Put differently, the church doesn’t need great programs to grow. The church needs you to grow. The church will grow when you grow. When you take a leap of faith, the church will grow. When the words “I’m sorry,” or “I forgive you” come to your lips just a little bit faster than you used to, the church will grow. When you live a little more generously, whether it’s increasing your pledge for 2020 or volunteering a little bit more of your time, the church will grow. When you pause and give thanks a little more frequently than you used to, feel a little more joy and a little less resentment than you used to, the church will grow. The church will grow because people will see the joy and the faith and the mercy that filling up in your heart and spilling over into the world, and they will ask you what your secret is, and you will say, “Christ and his Church.”
“Nope, not me!” you’re thinking. “I’m a Presbyterian. I know better than to talk about politics or religion in polite company.” That’s what Jeremiah said. “I’m just a boy! I can’t speak truth to power!” But God always calls unqualified people to God’s ministry tasks. God called a virgin named Mary to give birth to the Son of God. God called a murderer named Moses to be Israel’s great lawgiver. And God may yet call someone as unqualified as you, an introverted Presbyterian who would no more wear your faith on your sleeve than wear white after Labor Day to be the catalyst for a great revival in faith. And understand: God operates this way so that God, not proud human beings, get the glory. So when the church grows, we won’t look back and say, “Yeah, that four year plan was well-crafted!” We’ll look back and say, “That was a God thing.”
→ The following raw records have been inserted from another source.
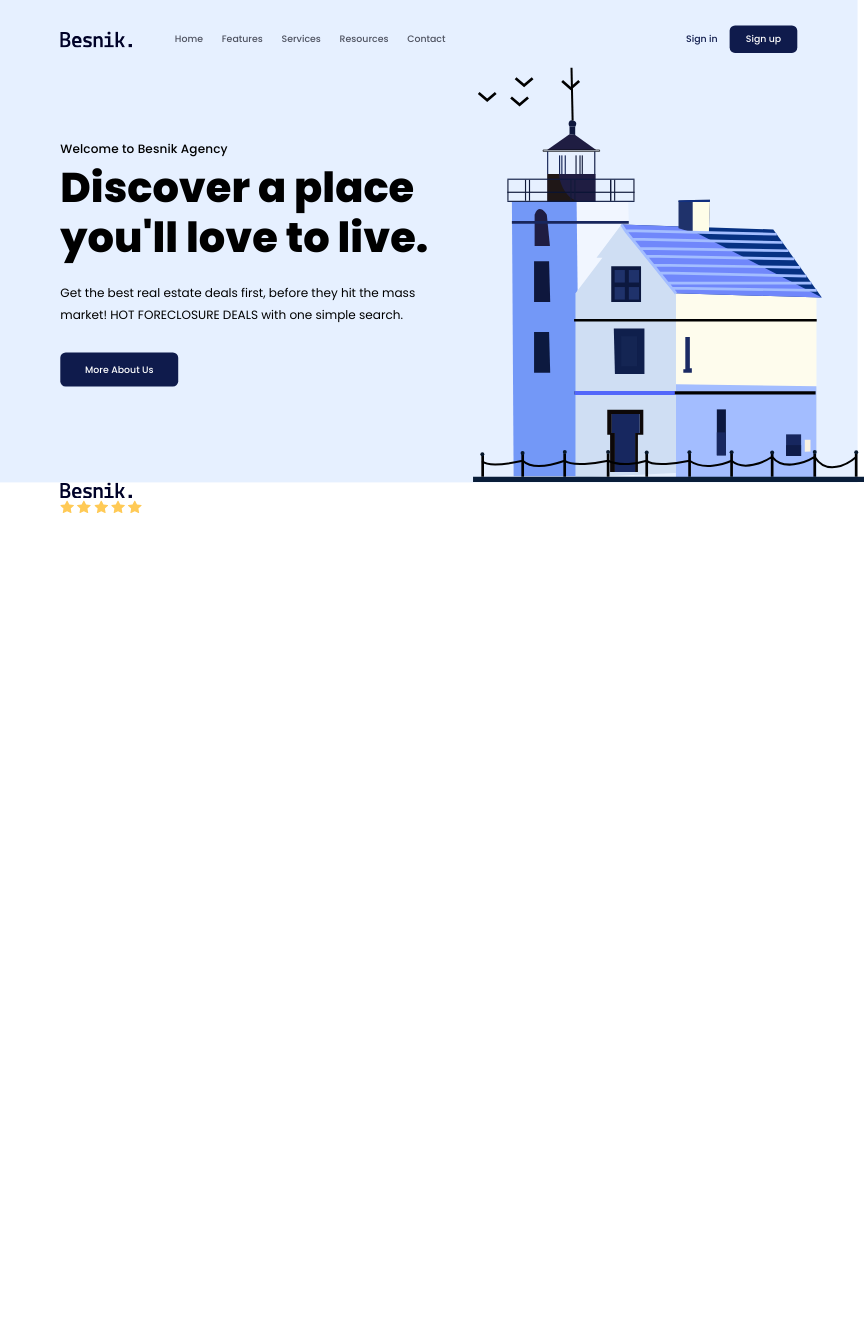
Repository: ducvui2003/f8-project-01
Page: index.html
These files come from the project's save history. The page is drawn as it stood at one moment and after the next save; the edit follows.
The browser window is 1280 px wide. The page is 1290 px wide, so the pictures cover 1290 px, including what lies to the right of the window. The pictures show the whole page, at 67% of full size.

Above is the page before, as saved 2023-06-16 20:01:24.

### index.html
<!DOCTYPE html>
<html lang="en">

<head>
    <meta charset="UTF-8">
    <meta name="viewport" content="width=device-width, initial-scale=1.0">
    <title>f8-procject-01</title>

    <link rel="stylesheet" href="./asset/css/reset.css">
    <link rel="stylesheet" href="./asset/font/stylesheet.css">
    <link rel="stylesheet" href="./asset/css/styles.css">
</head>

<body>
    <main>
        <!-- Header -->
        <header class="header">
            <div class="content">
                <!--  -->
                <nav class="nav">
                    <!-- Logo -->
                    <img src="./asset/img/logo.svg" alt="">

                    <!-- Navigation -->
                    <ul>
                        <li><a href="">Home</a></li>
                        <li><a href="">Features</a></li>
                        <li><a href="">Services</a></li>
                        <li><a href="">Resources</a></li>
                        <li><a href="">Contact</a></li>
                    </ul>

                    <!-- Action -->
                    <div class="actions">
                        <a href="#!" class="action-link">Sign in</a>
                        <a href="#!" class="btn action-btn">Sign up</a>
                    </div>
                </nav>
                <div class="hero">
                    <div class="info">
                        <p class="sub-title">Welcome to Besnik Agency</p>
                        <h1 class="title">Discover a place
                            you'll love to live.</h1>
                        <p class="desc">Get the best real estate deals first,
                            before they hit the mass market! HOT FORECLOSURE DEALS with one simple
                            search.</p>
                        <!-- cta = call to action -->
                        <a href="#!" class="btn hero-cta">More About Us</a>
                    </div>
                    <img src="./asset/img/hero-img.svg" alt="Discover a place
                    you'll love to live." class="hero-img">
                </div>
            </div>
        </header>

        <!-- Clients -->
        <div class="clients">
            <div class="content">
                <div class="row">
                    <img src="./asset/img/logo.svg" alt="" class="logo">
                    <div class="stars">
                        <img src="./asset/img/star.svg" alt="">
                        <img src="./asset/img/star.svg" alt="">
                        <img src="./asset/img/star.svg" alt="">
                        <img src="./asset/img/star.svg" alt="">
                        <img src="./asset/img/star.svg" alt="">
                    </div>
                </div>
            </div>
        </div>
    </main>
</body>

</main>

</html>

### asset/font/stylesheet.css
/* =======Poppins font=========== */
@font-face {
  font-family: "Poppins";
  src: url("Poppins/Poppins-Black.woff2") format("woff2"),
    url("Poppins/Poppins-Black.woff") format("woff");
  font-weight: 900;
  font-style: normal;
  font-display: swap;
}

@font-face {
  font-family: "Poppins";
  src: url("Poppins/Poppins-BlackItalic.woff2") format("woff2"),
    url("Poppins/Poppins-BlackItalic.woff") format("woff");
  font-weight: 900;
  font-style: italic;
  font-display: swap;
}

@font-face {
  font-family: "Poppins";
  src: url("Poppins/Poppins-Bold.woff2") format("woff2"),
    url("Poppins/Poppins-Bold.woff") format("woff");
  font-weight: bold;
  font-style: normal;
  font-display: swap;
}

@font-face {
  font-family: "Poppins";
  src: url("Poppins/Poppins-BoldItalic.woff2") format("woff2"),
    url("Poppins/Poppins-BoldItalic.woff") format("woff");
  font-weight: bold;
  font-style: italic;
  font-display: swap;
}

@font-face {
  font-family: "Poppins";
  src: url("Poppins/Poppins-ExtraBold.woff2") format("woff2"),
    url("Poppins/Poppins-ExtraBold.woff") format("woff");
  font-weight: bold;
  font-style: normal;
  font-display: swap;
}

@font-face {
  font-family: "Poppins";
  src: url("Poppins/Poppins-ExtraBoldItalic.woff2") format("woff2"),
    url("Poppins/Poppins-ExtraBoldItalic.woff") format("woff");
  font-weight: bold;
  font-style: italic;
  font-display: swap;
}

@font-face {
  font-family: "Poppins";
  src: url("Poppins/Poppins-ExtraLight.woff2") format("woff2"),
    url("Poppins/Poppins-ExtraLight.woff") format("woff");
  font-weight: 200;
  font-style: normal;
  font-display: swap;
}

@font-face {
  font-family: "Poppins";
  src: url("Poppins/Poppins-ExtraLightItalic.woff2") format("woff2"),
    url("Poppins/Poppins-ExtraLightItalic.woff") format("woff");
  font-weight: 200;
  font-style: italic;
  font-display: swap;
}

@font-face {
  font-family: "Poppins";
  src: url("Poppins/Poppins-Italic.woff2") format("woff2"),
    url("Poppins/Poppins-Italic.woff") format("woff");
  font-weight: normal;
  font-style: italic;
  font-display: swap;
}

@font-face {
  font-family: "Poppins";
  src: url("Poppins/Poppins-Light.woff2") format("woff2"),
    url("Poppins/Poppins-Light.woff") format("woff");
  font-weight: 300;
  font-style: normal;
  font-display: swap;
}

@font-face {
  font-family: "Poppins";
  src: url("Poppins/Poppins-LightItalic.woff2") format("woff2"),
    url("Poppins/Poppins-LightItalic.woff") format("woff");
  font-weight: 300;
  font-style: italic;
  font-display: swap;
}

@font-face {
  font-family: "Poppins";
  src: url("Poppins/Poppins-Medium.woff2") format("woff2"),
    url("Poppins/Poppins-Medium.woff") format("woff");
  font-weight: 500;
  font-style: normal;
  font-display: swap;
}

@font-face {
  font-family: "Poppins";
  src: url("Poppins/Poppins-MediumItalic.woff2") format("woff2"),
    url("Poppins/Poppins-MediumItalic.woff") format("woff");
  font-weight: 500;
  font-style: italic;
  font-display: swap;
}

@font-face {
  font-family: "Poppins";
  src: url("Poppins/Poppins-SemiBold.woff2") format("woff2"),
    url("Poppins/Poppins-SemiBold.woff") format("woff");
  font-weight: 600;
  font-style: normal;
  font-display: swap;
}

@font-face {
  font-family: "Poppins";
  src: url("Poppins/Poppins-Regular.woff2") format("woff2"),
    url("Poppins/Poppins-Regular.woff") format("woff");
  font-weight: normal;
  font-style: normal;
  font-display: swap;
}

@font-face {
  font-family: "Poppins";
  src: url("Poppins/Poppins-SemiBoldItalic.woff2") format("woff2"),
    url("Poppins/Poppins-SemiBoldItalic.woff") format("woff");
  font-weight: 600;
  font-style: italic;
  font-display: swap;
}

@font-face {
  font-family: "Poppins";
  src: url("Poppins/Poppins-Thin.woff2") format("woff2"),
    url("Poppins/Poppins-Thin.woff") format("woff");
  font-weight: 100;
  font-style: normal;
  font-display: swap;
}

@font-face {
  font-family: "Poppins";
  src: url("Poppins/Poppins-ThinItalic.woff2") format("woff2"),
    url("Poppins/Poppins-ThinItalic.woff") format("woff");
  font-weight: 100;
  font-style: italic;
  font-display: swap;
}

### asset/css/styles.css
* {
  box-sizing: border-box;
}
html {
  font-size: 62.5%;
}
body {
  font-size: 1.6rem;
  font-family: "Poppins";
}
:root {
  --primary-color: #0f1b4c;
}
/* Common */
a {
  text-decoration: none;
}
.content {
  width: 1100px;
  max-width: calc(100% - 48px);
  margin-left: auto;
  margin-right: auto;
}

.btn {
  min-width: 98px;
  background-color: var(--primary-color);
  border-radius: 0.8rem;
  padding: 10px 24px;
  color: white;
  font-style: normal;
  font-weight: 500;
  font-size: 1.4rem;
  line-height: 2.1rem;
  display: inline-block;
}
.btn:hover {
  opacity: 0.9;
}
/* Main */
main {
  height: 2000px;
}
/* Header */
.header {
  height: 100vh;
  background-color: #e6f0ff;
  position: relative;
}

.header .nav {
  display: flex;
  align-items: center;
  padding-top: 38px;
}
.header .nav ul {
  margin-left: 50px;
  margin-right: auto;

  display: flex;
  justify-content: space-between;
}

.header .nav ul a {
  color: #4f5361;
  padding: 8px 14px;
  /* Padding in tag inline block  */
}
.header .nav ul a:hover {
  text-decoration: underline;
}
.header .nav a {
  font-weight: 500;
  font-size: 1.4rem;
  line-height: 2.1rem;
}
.header .nav .actions {
  display: flex;
  justify-content: center;
  align-items: center;
  gap: 1.8rem;
}
.header .nav .action-link {
  color: var(--primary-color);
}
.hero {
  margin-top: 130px;
}
.hero .info {
  width: 51%;
}
.hero .sub-title {
  font-style: normal;
  font-weight: 500;
  font-size: 1.8rem;
  line-height: 1.5;
  letter-spacing: 0.01em;
}

.hero .title {
  font-style: normal;
  font-weight: 700;
  font-size: 6.2rem;
  line-height: 1.19;
  margin-top: 8px;
  margin-bottom: 30px;
}
.hero .desc {
  font-style: normal;
  font-weight: 400;
  font-size: 1.8rem;
  line-height: 1.78;
}
.hero-cta {
  margin-top: 40px;
  padding: 15px 37px;
  min-width: 170px;
}
.hero-img {
  position: absolute;
  right: calc((100vw - 1100px) / 2 - 100px);
  bottom: 0;
}
/* Clients */
.clients {
}
.clients .content {
}

Loaded but not shown: asset/css/reset.css (common file)

After the next save:
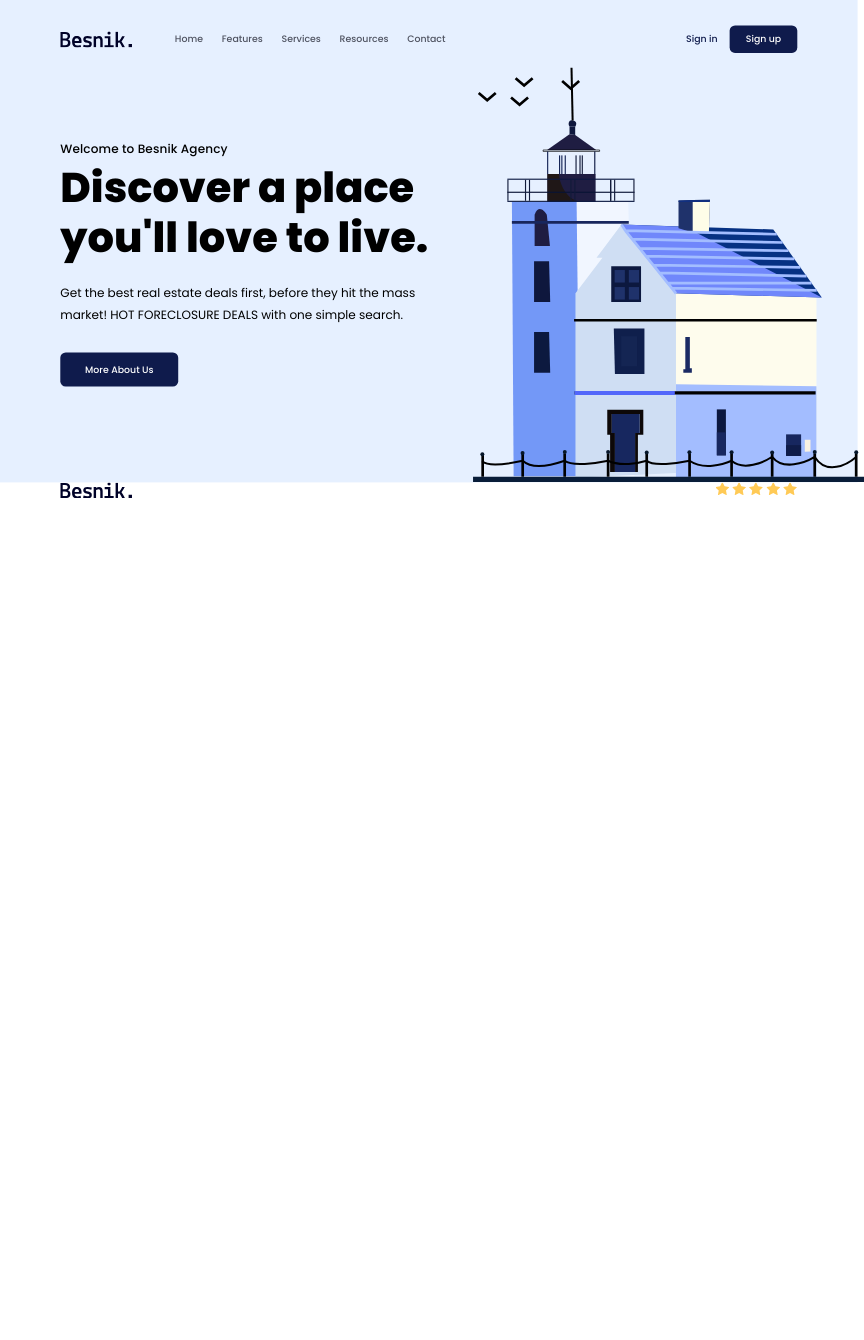
Saved 34 s later.
--- a/asset/css/styles.css
+++ b/asset/css/styles.css
@@ -126,3 +126,7 @@
 }
 .clients .content {
 }
+.clients .row {
+  display: flex;
+  justify-content: space-between;
+}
And people will start coming, and pretty soon, we will have a whole crop of kids who don’t know the Father, Son, and Holy Spirit from Shadrach, Meshach, and Abednego, and you’ll say, “Mercy, that can’t be!” And there will be more Christian education classes and events and more volunteers, but the programs, note well, will follow the growth, and are the effect of growth. They aren’t the cause. The God who has a pre-existing claim on our lives is the cause. So relax, First Presbyterian Church. Like the flowers you planted in the garden this spring, put down roots, turn your face to the Sun, and you and your offspring will grow into the being and doing for which God has destined you.